_TASK PROMPT:_ Every single record below is to be reproduced exactly.
┌─ GIVEN ENTRIES
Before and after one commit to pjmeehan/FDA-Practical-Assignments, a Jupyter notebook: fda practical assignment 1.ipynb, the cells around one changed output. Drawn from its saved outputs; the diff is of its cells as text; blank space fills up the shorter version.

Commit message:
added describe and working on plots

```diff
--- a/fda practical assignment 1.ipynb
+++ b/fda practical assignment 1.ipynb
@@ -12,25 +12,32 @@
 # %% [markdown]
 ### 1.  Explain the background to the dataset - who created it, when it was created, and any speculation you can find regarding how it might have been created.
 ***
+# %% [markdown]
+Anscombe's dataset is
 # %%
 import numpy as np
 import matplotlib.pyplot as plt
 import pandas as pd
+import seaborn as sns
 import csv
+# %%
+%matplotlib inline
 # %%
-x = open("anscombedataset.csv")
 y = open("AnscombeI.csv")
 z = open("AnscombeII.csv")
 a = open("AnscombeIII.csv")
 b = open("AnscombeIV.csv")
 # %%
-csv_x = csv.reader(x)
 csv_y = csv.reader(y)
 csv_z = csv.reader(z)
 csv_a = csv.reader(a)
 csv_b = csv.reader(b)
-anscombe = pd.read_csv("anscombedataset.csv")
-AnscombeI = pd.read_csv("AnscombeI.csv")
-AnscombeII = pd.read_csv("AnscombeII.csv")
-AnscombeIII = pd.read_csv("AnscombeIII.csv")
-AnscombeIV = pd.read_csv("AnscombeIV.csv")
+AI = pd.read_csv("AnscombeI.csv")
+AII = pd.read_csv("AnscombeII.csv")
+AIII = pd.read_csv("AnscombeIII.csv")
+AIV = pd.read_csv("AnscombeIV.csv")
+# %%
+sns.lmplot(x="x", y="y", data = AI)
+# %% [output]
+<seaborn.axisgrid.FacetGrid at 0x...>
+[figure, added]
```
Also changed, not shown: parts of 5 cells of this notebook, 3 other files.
└─
_EXERCISE SOLUTION:_
Before and after one commit to pjmeehan/FDA-Practical-Assignments, a Jupyter notebook: fda practical assignment 1.ipynb, the cells around one changed output. Drawn from its saved outputs; the diff is of its cells as text; blank space fills up the shorter version.

Commit message:
added describe and working on plots

```diff
--- a/fda practical assignment 1.ipynb
+++ b/fda practical assignment 1.ipynb
@@ -12,25 +12,32 @@
 # %% [markdown]
 ### 1.  Explain the background to the dataset - who created it, when it was created, and any speculation you can find regarding how it might have been created.
 ***
+# %% [markdown]
+Anscombe's dataset is
 # %%
 import numpy as np
 import matplotlib.pyplot as plt
 import pandas as pd
+import seaborn as sns
 import csv
+# %%
+%matplotlib inline
 # %%
-x = open("anscombedataset.csv")
 y = open("AnscombeI.csv")
 z = open("AnscombeII.csv")
 a = open("AnscombeIII.csv")
 b = open("AnscombeIV.csv")
 # %%
-csv_x = csv.reader(x)
 csv_y = csv.reader(y)
 csv_z = csv.reader(z)
 csv_a = csv.reader(a)
 csv_b = csv.reader(b)
-anscombe = pd.read_csv("anscombedataset.csv")
-AnscombeI = pd.read_csv("AnscombeI.csv")
-AnscombeII = pd.read_csv("AnscombeII.csv")
-AnscombeIII = pd.read_csv("AnscombeIII.csv")
-AnscombeIV = pd.read_csv("AnscombeIV.csv")
+AI = pd.read_csv("AnscombeI.csv")
+AII = pd.read_csv("AnscombeII.csv")
+AIII = pd.read_csv("AnscombeIII.csv")
+AIV = pd.read_csv("AnscombeIV.csv")
+# %%
+sns.lmplot(x="x", y="y", data = AI)
+# %% [output]
+<seaborn.axisgrid.FacetGrid at 0x...>
+[figure, added]
```
Also changed, not shown: parts of 5 cells of this notebook, 3 other files.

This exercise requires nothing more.